==== INPUT DATA

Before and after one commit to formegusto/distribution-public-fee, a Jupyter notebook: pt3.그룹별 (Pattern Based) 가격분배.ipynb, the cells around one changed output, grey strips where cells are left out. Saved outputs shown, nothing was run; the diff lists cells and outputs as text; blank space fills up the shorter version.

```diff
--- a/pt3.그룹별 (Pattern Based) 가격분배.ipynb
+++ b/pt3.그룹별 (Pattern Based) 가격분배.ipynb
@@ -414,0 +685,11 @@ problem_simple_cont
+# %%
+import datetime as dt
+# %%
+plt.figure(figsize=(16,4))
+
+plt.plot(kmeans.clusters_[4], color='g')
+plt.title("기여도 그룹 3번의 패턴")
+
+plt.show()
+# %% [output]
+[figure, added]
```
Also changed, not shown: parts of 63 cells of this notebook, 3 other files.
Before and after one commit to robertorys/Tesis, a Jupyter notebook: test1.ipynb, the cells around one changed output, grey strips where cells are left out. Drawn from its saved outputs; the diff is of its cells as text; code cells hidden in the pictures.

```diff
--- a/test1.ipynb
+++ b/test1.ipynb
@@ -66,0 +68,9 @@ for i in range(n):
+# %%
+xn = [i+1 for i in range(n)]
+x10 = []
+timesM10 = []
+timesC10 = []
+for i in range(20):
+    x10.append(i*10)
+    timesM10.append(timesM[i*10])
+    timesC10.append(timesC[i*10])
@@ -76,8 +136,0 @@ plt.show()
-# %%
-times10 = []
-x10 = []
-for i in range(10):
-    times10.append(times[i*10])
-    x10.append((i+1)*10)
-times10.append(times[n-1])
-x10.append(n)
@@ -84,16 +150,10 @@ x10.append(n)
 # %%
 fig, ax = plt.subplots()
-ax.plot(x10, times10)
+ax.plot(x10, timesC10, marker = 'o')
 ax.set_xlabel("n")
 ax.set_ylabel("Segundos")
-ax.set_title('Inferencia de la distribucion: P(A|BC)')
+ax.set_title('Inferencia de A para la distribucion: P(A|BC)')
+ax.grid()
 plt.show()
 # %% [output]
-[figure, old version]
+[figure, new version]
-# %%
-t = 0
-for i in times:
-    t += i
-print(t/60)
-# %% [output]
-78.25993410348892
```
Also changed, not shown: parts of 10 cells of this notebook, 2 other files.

========
==== INPUT DATA

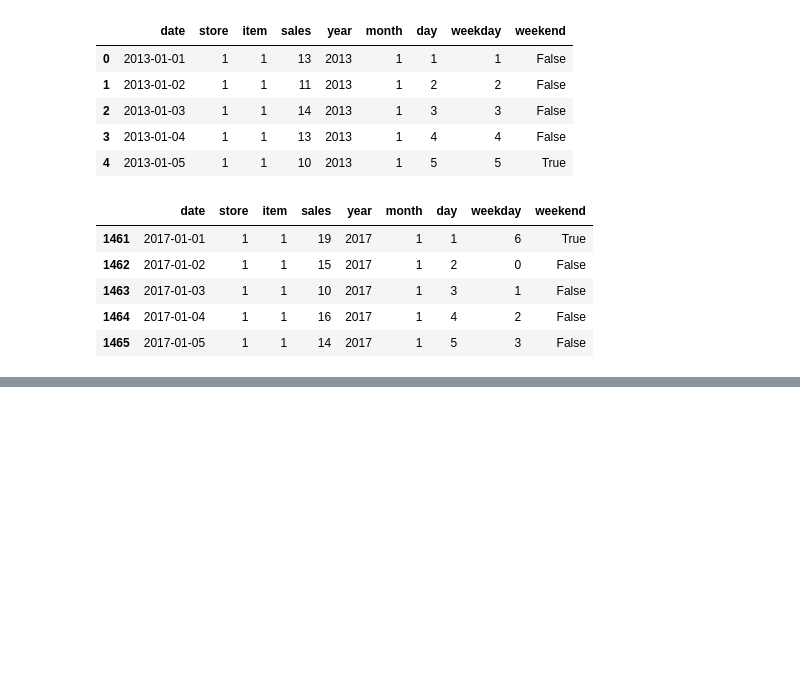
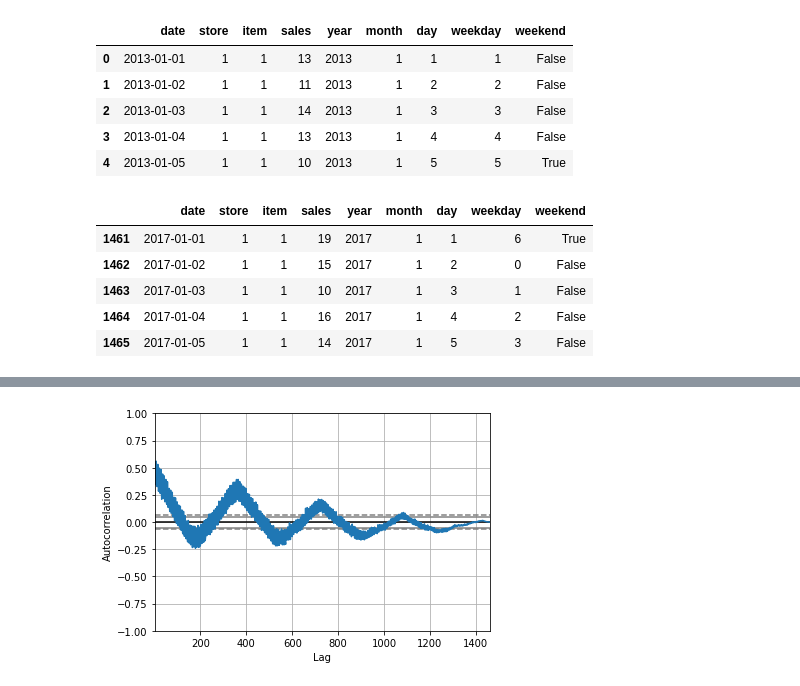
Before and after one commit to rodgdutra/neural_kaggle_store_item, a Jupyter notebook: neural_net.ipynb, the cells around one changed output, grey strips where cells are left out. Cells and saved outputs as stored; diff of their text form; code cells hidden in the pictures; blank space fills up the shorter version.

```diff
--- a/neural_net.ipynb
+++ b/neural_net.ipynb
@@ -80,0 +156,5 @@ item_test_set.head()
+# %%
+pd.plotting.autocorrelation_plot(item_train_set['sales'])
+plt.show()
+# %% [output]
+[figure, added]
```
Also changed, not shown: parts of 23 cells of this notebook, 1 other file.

========

▶ **YOUR INSTRUCTIONS**:
Would you retype exactly the lines above, from the line with "text; blank space fills up the shorter version." to the line with "Also changed, not shown: parts of 10", with both end lines kept and nothing more?

▶ **TASK RESULT**:
Before and after one commit to formegusto/distribution-public-fee, a Jupyter notebook: pt3.그룹별 (Pattern Based) 가격분배.ipynb, the cells around one changed output, grey strips where cells are left out. Saved outputs shown, nothing was run; the diff lists cells and outputs as text; blank space fills up the shorter version.

```diff
--- a/pt3.그룹별 (Pattern Based) 가격분배.ipynb
+++ b/pt3.그룹별 (Pattern Based) 가격분배.ipynb
@@ -414,0 +685,11 @@ problem_simple_cont
+# %%
+import datetime as dt
+# %%
+plt.figure(figsize=(16,4))
+
+plt.plot(kmeans.clusters_[4], color='g')
+plt.title("기여도 그룹 3번의 패턴")
+
+plt.show()
+# %% [output]
+[figure, added]
```
Also changed, not shown: parts of 63 cells of this notebook, 3 other files.
Before and after one commit to robertorys/Tesis, a Jupyter notebook: test1.ipynb, the cells around one changed output, grey strips where cells are left out. Drawn from its saved outputs; the diff is of its cells as text; code cells hidden in the pictures.

```diff
--- a/test1.ipynb
+++ b/test1.ipynb
@@ -66,0 +68,9 @@ for i in range(n):
+# %%
+xn = [i+1 for i in range(n)]
+x10 = []
+timesM10 = []
+timesC10 = []
+for i in range(20):
+    x10.append(i*10)
+    timesM10.append(timesM[i*10])
+    timesC10.append(timesC[i*10])
@@ -76,8 +136,0 @@ plt.show()
-# %%
-times10 = []
-x10 = []
-for i in range(10):
-    times10.append(times[i*10])
-    x10.append((i+1)*10)
-times10.append(times[n-1])
-x10.append(n)
@@ -84,16 +150,10 @@ x10.append(n)
 # %%
 fig, ax = plt.subplots()
-ax.plot(x10, times10)
+ax.plot(x10, timesC10, marker = 'o')
 ax.set_xlabel("n")
 ax.set_ylabel("Segundos")
-ax.set_title('Inferencia de la distribucion: P(A|BC)')
+ax.set_title('Inferencia de A para la distribucion: P(A|BC)')
+ax.grid()
 plt.show()
 # %% [output]
-[figure, old version]
+[figure, new version]
-# %%
-t = 0
-for i in times:
-    t += i
-print(t/60)
-# %% [output]
-78.25993410348892
```
Also changed, not shown: parts of 10 cells of this notebook, 2 other files.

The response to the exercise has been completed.